> [DESCRIPTION OF THE TASK]:
In the answer, each line must appear exactly as in the records, and no picture may appear.

(Before and after images)
==========

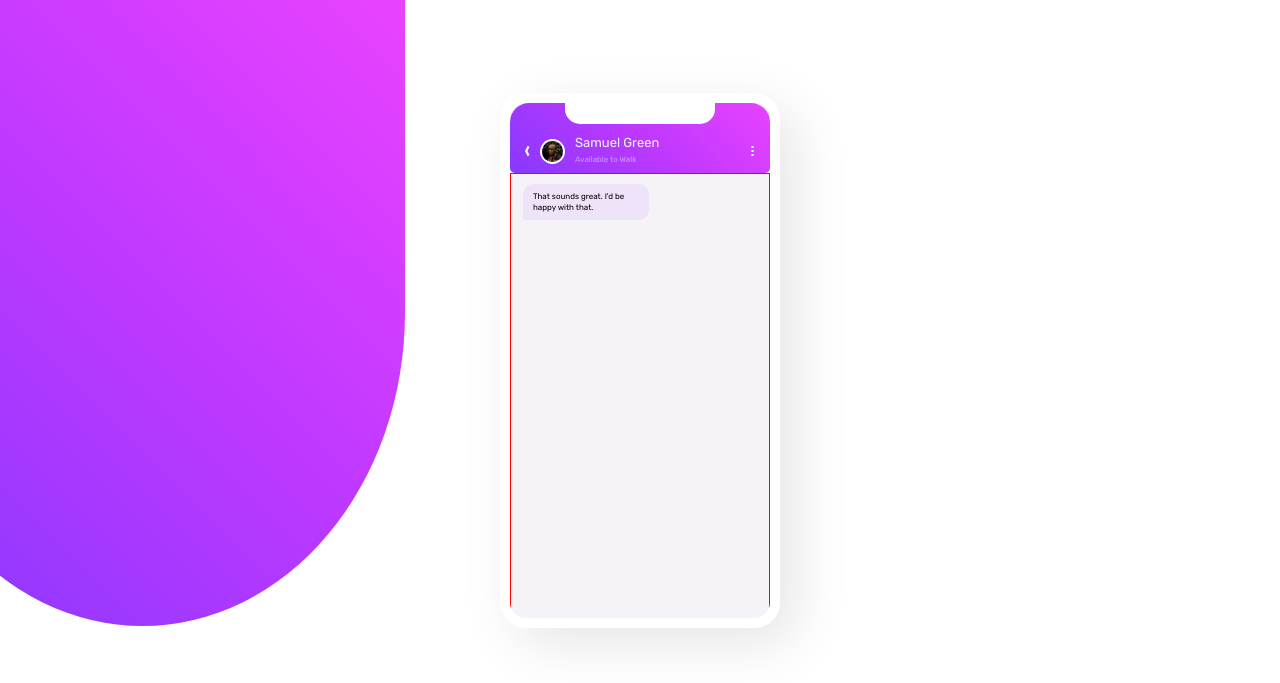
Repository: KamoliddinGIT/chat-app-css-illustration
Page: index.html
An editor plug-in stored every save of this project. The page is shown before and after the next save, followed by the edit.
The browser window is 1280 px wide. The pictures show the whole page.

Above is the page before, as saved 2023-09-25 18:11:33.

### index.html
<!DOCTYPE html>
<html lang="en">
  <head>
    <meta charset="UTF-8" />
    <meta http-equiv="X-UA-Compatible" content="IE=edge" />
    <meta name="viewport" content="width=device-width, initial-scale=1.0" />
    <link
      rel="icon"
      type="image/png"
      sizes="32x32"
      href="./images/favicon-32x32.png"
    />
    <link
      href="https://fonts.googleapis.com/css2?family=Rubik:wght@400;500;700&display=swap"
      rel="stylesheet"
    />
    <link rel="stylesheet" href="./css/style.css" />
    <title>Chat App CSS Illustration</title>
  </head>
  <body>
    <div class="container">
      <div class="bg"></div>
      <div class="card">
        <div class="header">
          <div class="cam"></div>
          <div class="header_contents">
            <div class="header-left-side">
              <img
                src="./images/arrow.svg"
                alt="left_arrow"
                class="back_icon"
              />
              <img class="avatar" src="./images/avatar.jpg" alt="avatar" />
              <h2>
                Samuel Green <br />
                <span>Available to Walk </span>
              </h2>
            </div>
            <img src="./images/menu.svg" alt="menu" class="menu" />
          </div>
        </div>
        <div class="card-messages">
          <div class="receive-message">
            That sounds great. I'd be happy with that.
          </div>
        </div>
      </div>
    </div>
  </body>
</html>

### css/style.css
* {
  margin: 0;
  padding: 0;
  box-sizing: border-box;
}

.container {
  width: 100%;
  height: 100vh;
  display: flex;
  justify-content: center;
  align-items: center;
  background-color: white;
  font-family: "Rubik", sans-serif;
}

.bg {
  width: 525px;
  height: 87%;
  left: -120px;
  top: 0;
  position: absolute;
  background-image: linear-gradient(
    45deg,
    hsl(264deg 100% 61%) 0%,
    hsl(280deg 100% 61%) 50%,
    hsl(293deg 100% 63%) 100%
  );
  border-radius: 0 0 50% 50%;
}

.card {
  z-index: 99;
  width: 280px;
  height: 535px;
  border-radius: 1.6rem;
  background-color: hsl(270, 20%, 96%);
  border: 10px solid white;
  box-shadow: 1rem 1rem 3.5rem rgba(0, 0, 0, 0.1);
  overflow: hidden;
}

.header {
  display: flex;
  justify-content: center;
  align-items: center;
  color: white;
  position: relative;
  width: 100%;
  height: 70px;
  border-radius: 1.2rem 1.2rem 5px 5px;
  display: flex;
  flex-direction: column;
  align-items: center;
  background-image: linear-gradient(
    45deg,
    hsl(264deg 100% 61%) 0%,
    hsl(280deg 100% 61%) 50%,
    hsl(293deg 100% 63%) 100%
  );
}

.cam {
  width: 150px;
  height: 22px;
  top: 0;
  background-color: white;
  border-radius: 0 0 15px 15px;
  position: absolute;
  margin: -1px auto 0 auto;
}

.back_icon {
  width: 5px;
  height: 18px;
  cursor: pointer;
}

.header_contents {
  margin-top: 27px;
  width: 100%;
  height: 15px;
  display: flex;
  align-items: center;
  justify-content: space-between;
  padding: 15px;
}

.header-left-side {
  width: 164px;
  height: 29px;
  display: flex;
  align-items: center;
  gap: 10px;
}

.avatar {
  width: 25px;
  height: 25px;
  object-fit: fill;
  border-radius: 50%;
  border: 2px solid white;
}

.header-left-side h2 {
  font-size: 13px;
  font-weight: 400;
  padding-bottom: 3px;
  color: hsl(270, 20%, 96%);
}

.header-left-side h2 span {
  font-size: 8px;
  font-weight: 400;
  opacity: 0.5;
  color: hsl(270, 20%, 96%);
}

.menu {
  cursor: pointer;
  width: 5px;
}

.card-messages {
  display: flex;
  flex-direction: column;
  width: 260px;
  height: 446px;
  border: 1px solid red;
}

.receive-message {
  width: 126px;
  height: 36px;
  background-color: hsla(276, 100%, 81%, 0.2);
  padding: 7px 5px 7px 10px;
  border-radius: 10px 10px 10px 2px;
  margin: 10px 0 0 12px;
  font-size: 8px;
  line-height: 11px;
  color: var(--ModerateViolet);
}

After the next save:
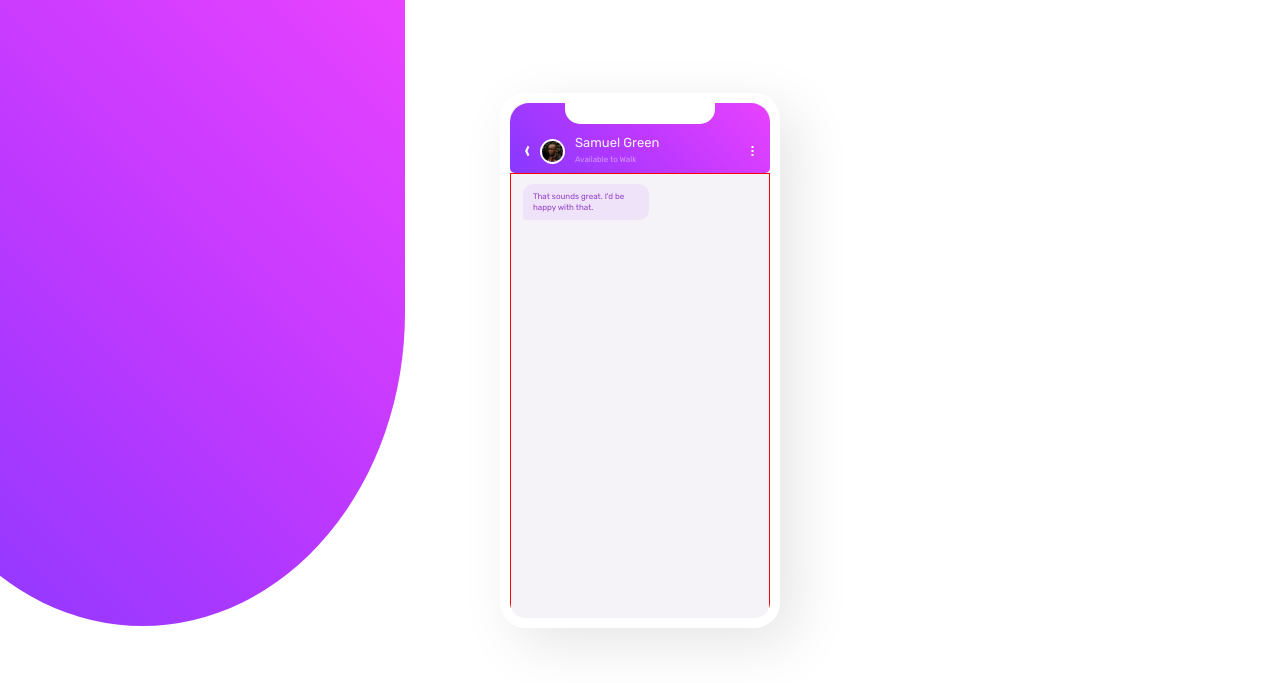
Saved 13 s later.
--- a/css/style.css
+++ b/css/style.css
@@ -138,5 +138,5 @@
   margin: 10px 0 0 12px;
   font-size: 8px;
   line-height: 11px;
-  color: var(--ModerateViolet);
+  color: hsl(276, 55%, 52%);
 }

==========

> [ANSWER BOX]:
Repository: KamoliddinGIT/chat-app-css-illustration
Page: index.html
An editor plug-in stored every save of this project. The page is shown before and after the next save, followed by the edit.
The browser window is 1280 px wide. The pictures show the whole page.

Above is the page before, as saved 2023-09-25 18:11:33.

### index.html
<!DOCTYPE html>
<html lang="en">
  <head>
    <meta charset="UTF-8" />
    <meta http-equiv="X-UA-Compatible" content="IE=edge" />
    <meta name="viewport" content="width=device-width, initial-scale=1.0" />
    <link
      rel="icon"
      type="image/png"
      sizes="32x32"
      href="./images/favicon-32x32.png"
    />
    <link
      href="https://fonts.googleapis.com/css2?family=Rubik:wght@400;500;700&display=swap"
      rel="stylesheet"
    />
    <link rel="stylesheet" href="./css/style.css" />
    <title>Chat App CSS Illustration</title>
  </head>
  <body>
    <div class="container">
      <div class="bg"></div>
      <div class="card">
        <div class="header">
          <div class="cam"></div>
          <div class="header_contents">
            <div class="header-left-side">
              <img
                src="./images/arrow.svg"
                alt="left_arrow"
                class="back_icon"
              />
              <img class="avatar" src="./images/avatar.jpg" alt="avatar" />
              <h2>
                Samuel Green <br />
                <span>Available to Walk </span>
              </h2>
            </div>
            <img src="./images/menu.svg" alt="menu" class="menu" />
          </div>
        </div>
        <div class="card-messages">
          <div class="receive-message">
            That sounds great. I'd be happy with that.
          </div>
        </div>
      </div>
    </div>
  </body>
</html>

### css/style.css
* {
  margin: 0;
  padding: 0;
  box-sizing: border-box;
}

.container {
  width: 100%;
  height: 100vh;
  display: flex;
  justify-content: center;
  align-items: center;
  background-color: white;
  font-family: "Rubik", sans-serif;
}

.bg {
  width: 525px;
  height: 87%;
  left: -120px;
  top: 0;
  position: absolute;
  background-image: linear-gradient(
    45deg,
    hsl(264deg 100% 61%) 0%,
    hsl(280deg 100% 61%) 50%,
    hsl(293deg 100% 63%) 100%
  );
  border-radius: 0 0 50% 50%;
}

.card {
  z-index: 99;
  width: 280px;
  height: 535px;
  border-radius: 1.6rem;
  background-color: hsl(270, 20%, 96%);
  border: 10px solid white;
  box-shadow: 1rem 1rem 3.5rem rgba(0, 0, 0, 0.1);
  overflow: hidden;
}

.header {
  display: flex;
  justify-content: center;
  align-items: center;
  color: white;
  position: relative;
  width: 100%;
  height: 70px;
  border-radius: 1.2rem 1.2rem 5px 5px;
  display: flex;
  flex-direction: column;
  align-items: center;
  background-image: linear-gradient(
    45deg,
    hsl(264deg 100% 61%) 0%,
    hsl(280deg 100% 61%) 50%,
    hsl(293deg 100% 63%) 100%
  );
}

.cam {
  width: 150px;
  height: 22px;
  top: 0;
  background-color: white;
  border-radius: 0 0 15px 15px;
  position: absolute;
  margin: -1px auto 0 auto;
}

.back_icon {
  width: 5px;
  height: 18px;
  cursor: pointer;
}

.header_contents {
  margin-top: 27px;
  width: 100%;
  height: 15px;
  display: flex;
  align-items: center;
  justify-content: space-between;
  padding: 15px;
}

.header-left-side {
  width: 164px;
  height: 29px;
  display: flex;
  align-items: center;
  gap: 10px;
}

.avatar {
  width: 25px;
  height: 25px;
  object-fit: fill;
  border-radius: 50%;
  border: 2px solid white;
}

.header-left-side h2 {
  font-size: 13px;
  font-weight: 400;
  padding-bottom: 3px;
  color: hsl(270, 20%, 96%);
}

.header-left-side h2 span {
  font-size: 8px;
  font-weight: 400;
  opacity: 0.5;
  color: hsl(270, 20%, 96%);
}

.menu {
  cursor: pointer;
  width: 5px;
}

.card-messages {
  display: flex;
  flex-direction: column;
  width: 260px;
  height: 446px;
  border: 1px solid red;
}

.receive-message {
  width: 126px;
  height: 36px;
  background-color: hsla(276, 100%, 81%, 0.2);
  padding: 7px 5px 7px 10px;
  border-radius: 10px 10px 10px 2px;
  margin: 10px 0 0 12px;
  font-size: 8px;
  line-height: 11px;
  color: var(--ModerateViolet);
}

After the next save:
Saved 13 s later.
--- a/css/style.css
+++ b/css/style.css
@@ -138,5 +138,5 @@
   margin: 10px 0 0 12px;
   font-size: 8px;
   line-height: 11px;
-  color: var(--ModerateViolet);
+  color: hsl(276, 55%, 52%);
 }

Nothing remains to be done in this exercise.